**** Task input

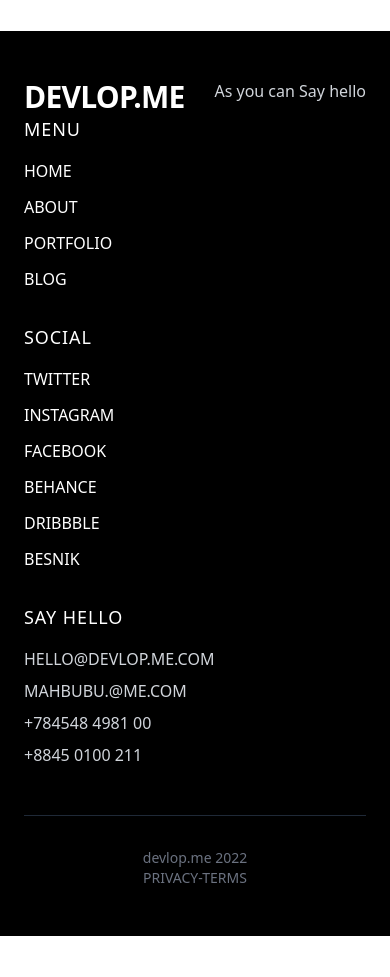
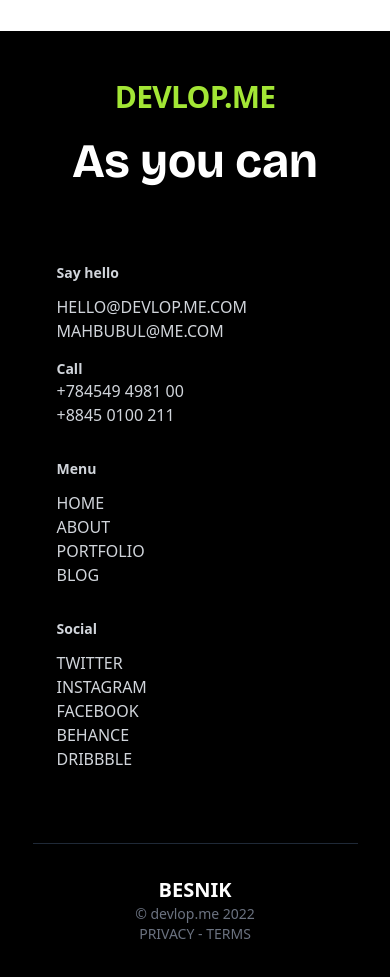
Before and after one commit to Faysal2123/raintor-portfolio, a React (Vite) app: page / in a window 390 px wide. Shown: the part 5460-6437 px from the top of the page. Before the commit the page ends 6396 px from the top, so only its background shows below. Built offline with nearby package versions, Linux system fonts and the light colour scheme; a web font is replaced by a local one.

Commit message:
improve footer responsiveness and accessibility

```diff
--- a/src/components/layout/Footer/Footer.jsx
+++ b/src/components/layout/Footer/Footer.jsx
@@ -1,62 +1,54 @@
-import React from 'react';
-
+import React from "react";
+import './Footer.css'
 const Footer = () => {
   return (
-        <footer className="bg-black text-white px-6 py-12">
-            <div className="max-w-6xl mx-auto">
-
-                <div className="flex  justify-between">
-                        <h2 className="text-3xl font-bold tracking-tight">DEVLOP.ME</h2>
-                        <div className="space-y-1 text-gray-300">
-                            <p>As you can Say hello</p>
-
-
+    <footer className="bg-black text-white md:px-6 py-12">
+      <div className="w-10/12 mx-auto">
+        <div className="flex lg:gap-[750px] items-center flex-col md:flex-row">
+          <h2 className="text-3xl font-bold tracking-tight text-lime-400 mb-4 md:mb-0">
+            DEVLOP.ME
+          </h2>
+          <div className="text-white">
+            <p className="text-[48px] md:text-[64px] font-bold leading-tight font-face">
+              As you can
+            </p>
           </div>
         </div>
-                <div className="grid grid-cols-1 md:grid-cols-4 gap-8">
-                    {/* Column 1 - Brand */}
 
-
-                    {/* Column 2 - Menu */}
+        <div className="flex justify-end ">
+          <div className="mt-12 grid grid-cols-1 sm:grid-cols-2 md:grid-cols-3 gap-8 text-gray-300  p-6 w-full md:w-auto">
             <div>
-                        <h3 className="text-lg font-medium uppercase tracking-wider mb-4">Menu</h3>
-                        <ul className="space-y-3">
-                            <li className="uppercase">HOME</li>
-                            <li className="uppercase">ABOUT</li>
-                            <li className="uppercase">PORTFOLIO</li>
-                            <li className="uppercase">BLOG</li>
-                        </ul>
+              <p className="mb-3 font-semibold text-sm">Say hello</p>
+              <p>HELLO@DEVLOP.ME.COM</p>
+              <p>MAHBUBUL@ME.COM</p>
+              <p className="mt-4 font-semibold text-sm">Call</p>
+              <p>+784549 4981 00</p>
+              <p>+8845 0100 211</p>
             </div>
 
-                    {/* Column 3 - Social */}
             <div>
-                        <h3 className="text-lg font-medium uppercase tracking-wider mb-4">Social</h3>
-                        <ul className="space-y-3">
-                            <li className="uppercase">TWITTER</li>
-                            <li className="uppercase">INSTAGRAM</li>
-                            <li className="uppercase">FACEBOOK</li>
-                            <li className="uppercase">BEHANCE</li>
-                            <li className="uppercase">DRIBBBLE</li>
-                            <li className="uppercase">BESNIK</li>
-                        </ul>
+              <p className="mb-3 font-semibold text-sm">Menu</p>
+              <p>HOME</p>
+              <p>ABOUT</p>
+              <p>PORTFOLIO</p>
+              <p>BLOG</p>
             </div>
 
-                    {/* Column 4 - Contact */}
-                    <div className="space-y-4">
-                        <h3 className="text-lg font-medium uppercase tracking-wider">Say hello</h3>
-                        <div className="space-y-2">
-                            <p className="text-gray-300">HELLO@DEVLOP.ME.COM</p>
-                            <p className="text-gray-300">MAHBUBU.@ME.COM</p>
-                            <p className="text-gray-300">+784548 4981 00</p>
-                            <p className="text-gray-300">+8845 0100 211</p>
+            <div>
+              <p className="mb-3 font-semibold text-sm">Social</p>
+              <p>TWITTER</p>
+              <p>INSTAGRAM</p>
+              <p>FACEBOOK</p>
+              <p>BEHANCE</p>
+              <p>DRIBBBLE</p>
             </div>
           </div>
         </div>
 
-                {/* Bottom section */}
-                <div className="border-t border-gray-800 mt-12 pt-8 flex flex-col md:flex-row justify-between items-center">
-                    <p className="text-gray-500 text-sm">devlop.me 2022</p>
-                    <p className="text-gray-500 text-sm">PRIVACY-TERMS</p>
+        <div className="border-t border-gray-800 mt-12 pt-8 flex flex-col md:flex-row justify-between items-center text-sm text-gray-500">
+          <p className="text-xl font-bold text-white">BESNIK</p>
+          <p>© devlop.me 2022</p>
+          <p>PRIVACY - TERMS</p>
         </div>
       </div>
     </footer>
```
Lines whose indentation alone changed are shown as unchanged.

********

**Task to complete:**
Generate a word-for-word copy of the preceding records, excluding all pictures.

**Output of the task:**
Before and after one commit to Faysal2123/raintor-portfolio, a React (Vite) app: page / in a window 390 px wide. Shown: the part 5460-6437 px from the top of the page. Before the commit the page ends 6396 px from the top, so only its background shows below. Built offline with nearby package versions, Linux system fonts and the light colour scheme; a web font is replaced by a local one.

Commit message:
improve footer responsiveness and accessibility

```diff
--- a/src/components/layout/Footer/Footer.jsx
+++ b/src/components/layout/Footer/Footer.jsx
@@ -1,62 +1,54 @@
-import React from 'react';
-
+import React from "react";
+import './Footer.css'
 const Footer = () => {
   return (
-        <footer className="bg-black text-white px-6 py-12">
-            <div className="max-w-6xl mx-auto">
-
-                <div className="flex  justify-between">
-                        <h2 className="text-3xl font-bold tracking-tight">DEVLOP.ME</h2>
-                        <div className="space-y-1 text-gray-300">
-                            <p>As you can Say hello</p>
-
-
+    <footer className="bg-black text-white md:px-6 py-12">
+      <div className="w-10/12 mx-auto">
+        <div className="flex lg:gap-[750px] items-center flex-col md:flex-row">
+          <h2 className="text-3xl font-bold tracking-tight text-lime-400 mb-4 md:mb-0">
+            DEVLOP.ME
+          </h2>
+          <div className="text-white">
+            <p className="text-[48px] md:text-[64px] font-bold leading-tight font-face">
+              As you can
+            </p>
           </div>
         </div>
-                <div className="grid grid-cols-1 md:grid-cols-4 gap-8">
-                    {/* Column 1 - Brand */}
 
-
-                    {/* Column 2 - Menu */}
+        <div className="flex justify-end ">
+          <div className="mt-12 grid grid-cols-1 sm:grid-cols-2 md:grid-cols-3 gap-8 text-gray-300  p-6 w-full md:w-auto">
             <div>
-                        <h3 className="text-lg font-medium uppercase tracking-wider mb-4">Menu</h3>
-                        <ul className="space-y-3">
-                            <li className="uppercase">HOME</li>
-                            <li className="uppercase">ABOUT</li>
-                            <li className="uppercase">PORTFOLIO</li>
-                            <li className="uppercase">BLOG</li>
-                        </ul>
+              <p className="mb-3 font-semibold text-sm">Say hello</p>
+              <p>HELLO@DEVLOP.ME.COM</p>
+              <p>MAHBUBUL@ME.COM</p>
+              <p className="mt-4 font-semibold text-sm">Call</p>
+              <p>+784549 4981 00</p>
+              <p>+8845 0100 211</p>
             </div>
 
-                    {/* Column 3 - Social */}
             <div>
-                        <h3 className="text-lg font-medium uppercase tracking-wider mb-4">Social</h3>
-                        <ul className="space-y-3">
-                            <li className="uppercase">TWITTER</li>
-                            <li className="uppercase">INSTAGRAM</li>
-                            <li className="uppercase">FACEBOOK</li>
-                            <li className="uppercase">BEHANCE</li>
-                            <li className="uppercase">DRIBBBLE</li>
-                            <li className="uppercase">BESNIK</li>
-                        </ul>
+              <p className="mb-3 font-semibold text-sm">Menu</p>
+              <p>HOME</p>
+              <p>ABOUT</p>
+              <p>PORTFOLIO</p>
+              <p>BLOG</p>
             </div>
 
-                    {/* Column 4 - Contact */}
-                    <div className="space-y-4">
-                        <h3 className="text-lg font-medium uppercase tracking-wider">Say hello</h3>
-                        <div className="space-y-2">
-                            <p className="text-gray-300">HELLO@DEVLOP.ME.COM</p>
-                            <p className="text-gray-300">MAHBUBU.@ME.COM</p>
-                            <p className="text-gray-300">+784548 4981 00</p>
-                            <p className="text-gray-300">+8845 0100 211</p>
+            <div>
+              <p className="mb-3 font-semibold text-sm">Social</p>
+              <p>TWITTER</p>
+              <p>INSTAGRAM</p>
+              <p>FACEBOOK</p>
+              <p>BEHANCE</p>
+              <p>DRIBBBLE</p>
             </div>
           </div>
         </div>
 
-                {/* Bottom section */}
-                <div className="border-t border-gray-800 mt-12 pt-8 flex flex-col md:flex-row justify-between items-center">
-                    <p className="text-gray-500 text-sm">devlop.me 2022</p>
-                    <p className="text-gray-500 text-sm">PRIVACY-TERMS</p>
+        <div className="border-t border-gray-800 mt-12 pt-8 flex flex-col md:flex-row justify-between items-center text-sm text-gray-500">
+          <p className="text-xl font-bold text-white">BESNIK</p>
+          <p>© devlop.me 2022</p>
+          <p>PRIVACY - TERMS</p>
         </div>
       </div>
     </footer>
```
Lines whose indentation alone changed are shown as unchanged.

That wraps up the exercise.